Taiwan political leaders are reacting with concern about comments made by China's premier concerning cross-strait relations. But they differ about whether the island should accept an offer for talks.

The head of Taiwan's governing Democratic Progressive Party says he is dismayed by Chinese Premier Wen Jiabao's comment that China was "prepared for all eventualities" to prevent Taiwan from moving toward independence. Many on Taiwan saw the comment as a veiled threat of military action.

At the close of China's National People's Congress in Tuesday, Mr. Wen also blasted Taiwan President Chen Shui-bian, saying his proposed constitutional changes and the scrapping of policy guidelines on eventual unification are a provocation.

But the Chinese leader also offered an olive branch of sorts, saying Beijing is ready to hold talks with any party in Taiwan, including the DPP, on the condition that it gives up pursuing independence for the island.

DPP Secretary-General Lin Chia-lung told VOA Wednesday that while his party welcomes the willingness to talk, the Beijing government has to make such a proposal without any conditions.

"It seems like just empty rhetoric because China uses talk as a tactic to divide and rule Taiwan society," he said.

The DPP has advocated independence for the island, angering Beijing, which considers Taiwan part of its territory.

The Kuomintang, or KMT, leads the opposition, and is against independence. The party favors improving the relationship with the mainland.

KMT Chairman Ma Ying Jeou, who is also mayor of Taipei, says his party is willing to talk with Beijing.

Ma says both the DPP government and the leadership in Beijing must share the blame for the tensions across the Taiwan Strait over the past few years.

"We are watching all these developments with dismay and worry … We call upon both sides to cease doing that. They should really stick to the status quo," he said.

Taiwan has been governed separately since KMT forces fled mainland China as the Communists took over in 1949. The Beijing leadership vows to halt any attempts by Taiwan to declare formal independence, by force if necessary.

The United States has promised to help Taiwan defend itself against attack by mainland China, but urges both sides to avoid any unilateral action that would change the status quo.
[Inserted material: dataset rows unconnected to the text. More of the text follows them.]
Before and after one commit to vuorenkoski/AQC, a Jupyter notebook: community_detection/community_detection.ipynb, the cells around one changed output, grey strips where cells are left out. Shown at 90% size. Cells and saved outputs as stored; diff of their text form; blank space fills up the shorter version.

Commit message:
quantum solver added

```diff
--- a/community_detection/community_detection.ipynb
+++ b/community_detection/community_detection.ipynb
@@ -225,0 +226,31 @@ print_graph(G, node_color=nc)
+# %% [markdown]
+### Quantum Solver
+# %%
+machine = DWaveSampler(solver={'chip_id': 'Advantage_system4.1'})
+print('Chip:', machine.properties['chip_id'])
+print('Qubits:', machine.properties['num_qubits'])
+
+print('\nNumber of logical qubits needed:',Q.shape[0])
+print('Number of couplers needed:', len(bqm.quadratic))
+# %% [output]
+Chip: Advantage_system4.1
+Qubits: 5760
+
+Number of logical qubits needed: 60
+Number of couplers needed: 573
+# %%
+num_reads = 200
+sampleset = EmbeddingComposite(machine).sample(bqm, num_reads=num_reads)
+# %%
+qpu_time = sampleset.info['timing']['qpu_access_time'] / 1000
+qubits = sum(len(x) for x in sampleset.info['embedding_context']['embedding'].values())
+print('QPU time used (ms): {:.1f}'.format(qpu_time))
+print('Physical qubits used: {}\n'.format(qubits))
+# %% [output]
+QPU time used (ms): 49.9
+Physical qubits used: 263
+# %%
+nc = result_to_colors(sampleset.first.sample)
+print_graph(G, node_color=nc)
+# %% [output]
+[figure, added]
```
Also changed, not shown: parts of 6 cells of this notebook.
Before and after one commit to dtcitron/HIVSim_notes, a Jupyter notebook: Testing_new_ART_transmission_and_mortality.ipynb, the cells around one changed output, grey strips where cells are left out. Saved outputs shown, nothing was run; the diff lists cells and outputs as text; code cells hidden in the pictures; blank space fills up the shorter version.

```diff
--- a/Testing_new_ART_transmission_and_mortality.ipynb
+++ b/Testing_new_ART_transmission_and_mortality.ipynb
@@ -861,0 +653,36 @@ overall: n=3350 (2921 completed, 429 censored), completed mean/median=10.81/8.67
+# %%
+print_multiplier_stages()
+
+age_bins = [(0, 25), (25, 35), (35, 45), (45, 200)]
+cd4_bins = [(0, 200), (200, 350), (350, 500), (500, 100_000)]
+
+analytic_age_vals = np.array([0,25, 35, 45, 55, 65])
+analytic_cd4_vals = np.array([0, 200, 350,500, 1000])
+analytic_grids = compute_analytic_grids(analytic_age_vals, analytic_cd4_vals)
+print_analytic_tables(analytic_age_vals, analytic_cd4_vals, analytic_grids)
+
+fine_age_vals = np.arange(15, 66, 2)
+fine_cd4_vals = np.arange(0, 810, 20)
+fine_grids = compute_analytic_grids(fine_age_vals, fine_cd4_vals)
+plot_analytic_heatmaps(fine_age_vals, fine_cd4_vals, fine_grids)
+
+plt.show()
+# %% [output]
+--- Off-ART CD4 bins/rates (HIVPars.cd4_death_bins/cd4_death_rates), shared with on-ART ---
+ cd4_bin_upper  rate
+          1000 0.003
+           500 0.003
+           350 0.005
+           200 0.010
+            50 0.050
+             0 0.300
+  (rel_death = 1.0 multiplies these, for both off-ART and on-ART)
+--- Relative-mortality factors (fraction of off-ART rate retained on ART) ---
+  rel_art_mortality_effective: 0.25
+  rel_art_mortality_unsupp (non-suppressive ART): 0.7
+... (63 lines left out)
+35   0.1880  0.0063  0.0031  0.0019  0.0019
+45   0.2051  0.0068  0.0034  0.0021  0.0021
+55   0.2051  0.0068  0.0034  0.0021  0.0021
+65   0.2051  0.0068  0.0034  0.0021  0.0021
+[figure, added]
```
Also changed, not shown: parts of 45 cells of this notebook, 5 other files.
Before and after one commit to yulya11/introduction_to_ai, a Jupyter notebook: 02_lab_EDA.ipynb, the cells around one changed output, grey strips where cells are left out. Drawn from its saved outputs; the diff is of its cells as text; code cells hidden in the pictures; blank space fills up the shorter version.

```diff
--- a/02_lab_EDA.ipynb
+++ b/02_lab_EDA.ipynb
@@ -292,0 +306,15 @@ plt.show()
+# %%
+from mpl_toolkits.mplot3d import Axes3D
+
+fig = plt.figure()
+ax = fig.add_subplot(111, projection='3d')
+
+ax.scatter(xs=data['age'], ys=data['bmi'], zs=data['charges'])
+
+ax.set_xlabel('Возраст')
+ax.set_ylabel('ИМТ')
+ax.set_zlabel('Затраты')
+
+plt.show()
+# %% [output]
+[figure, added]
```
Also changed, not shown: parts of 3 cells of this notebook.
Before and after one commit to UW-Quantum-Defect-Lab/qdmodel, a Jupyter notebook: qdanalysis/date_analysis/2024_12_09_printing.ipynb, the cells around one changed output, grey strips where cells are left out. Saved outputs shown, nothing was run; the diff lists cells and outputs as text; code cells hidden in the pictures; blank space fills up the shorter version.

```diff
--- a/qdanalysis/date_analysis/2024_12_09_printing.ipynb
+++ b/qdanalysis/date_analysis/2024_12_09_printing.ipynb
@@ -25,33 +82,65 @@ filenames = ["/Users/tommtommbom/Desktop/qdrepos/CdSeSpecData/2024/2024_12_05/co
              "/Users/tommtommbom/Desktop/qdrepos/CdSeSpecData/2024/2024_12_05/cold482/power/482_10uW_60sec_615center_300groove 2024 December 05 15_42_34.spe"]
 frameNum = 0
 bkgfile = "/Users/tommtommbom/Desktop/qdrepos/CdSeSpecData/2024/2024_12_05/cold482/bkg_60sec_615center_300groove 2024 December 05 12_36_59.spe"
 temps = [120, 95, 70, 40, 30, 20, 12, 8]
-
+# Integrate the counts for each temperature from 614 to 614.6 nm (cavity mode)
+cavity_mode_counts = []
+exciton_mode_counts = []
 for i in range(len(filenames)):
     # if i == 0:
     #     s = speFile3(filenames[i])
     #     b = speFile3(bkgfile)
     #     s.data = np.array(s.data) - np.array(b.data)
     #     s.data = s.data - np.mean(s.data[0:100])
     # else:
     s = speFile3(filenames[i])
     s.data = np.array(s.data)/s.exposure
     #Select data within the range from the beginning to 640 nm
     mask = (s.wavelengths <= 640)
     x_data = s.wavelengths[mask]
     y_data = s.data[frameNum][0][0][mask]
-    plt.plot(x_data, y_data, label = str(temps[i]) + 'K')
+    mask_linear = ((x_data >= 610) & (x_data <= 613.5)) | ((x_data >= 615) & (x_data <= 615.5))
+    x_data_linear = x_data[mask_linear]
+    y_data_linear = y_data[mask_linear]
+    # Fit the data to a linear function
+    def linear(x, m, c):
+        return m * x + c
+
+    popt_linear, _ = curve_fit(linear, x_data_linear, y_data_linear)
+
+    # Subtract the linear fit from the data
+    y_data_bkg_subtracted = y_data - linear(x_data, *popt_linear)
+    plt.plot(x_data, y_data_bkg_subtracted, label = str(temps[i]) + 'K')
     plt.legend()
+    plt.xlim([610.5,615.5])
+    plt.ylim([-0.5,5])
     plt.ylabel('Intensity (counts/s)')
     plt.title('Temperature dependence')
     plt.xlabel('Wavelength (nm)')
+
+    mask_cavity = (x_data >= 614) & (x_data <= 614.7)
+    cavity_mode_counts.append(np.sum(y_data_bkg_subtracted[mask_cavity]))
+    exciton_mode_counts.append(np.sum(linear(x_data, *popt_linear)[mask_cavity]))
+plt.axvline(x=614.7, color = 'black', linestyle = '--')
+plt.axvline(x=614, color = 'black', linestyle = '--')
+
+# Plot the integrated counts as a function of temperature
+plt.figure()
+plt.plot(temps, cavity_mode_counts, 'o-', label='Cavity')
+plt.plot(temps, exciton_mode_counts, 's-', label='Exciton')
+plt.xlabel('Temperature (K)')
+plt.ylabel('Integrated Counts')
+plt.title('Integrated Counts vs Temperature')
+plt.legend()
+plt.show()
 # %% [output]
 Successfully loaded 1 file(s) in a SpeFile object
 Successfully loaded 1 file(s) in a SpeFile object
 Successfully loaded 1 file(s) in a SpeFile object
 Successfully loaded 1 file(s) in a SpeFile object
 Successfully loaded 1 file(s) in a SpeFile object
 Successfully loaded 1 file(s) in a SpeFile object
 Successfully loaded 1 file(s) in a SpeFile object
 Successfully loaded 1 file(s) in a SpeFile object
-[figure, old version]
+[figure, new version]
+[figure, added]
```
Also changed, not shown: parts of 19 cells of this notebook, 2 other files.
Since his re-election in 2004, Taiwan's President Chen has seen his approval rating dwindle because of an economic downturn and a perception that he has not kept promises on a variety of issues, including tensions with China.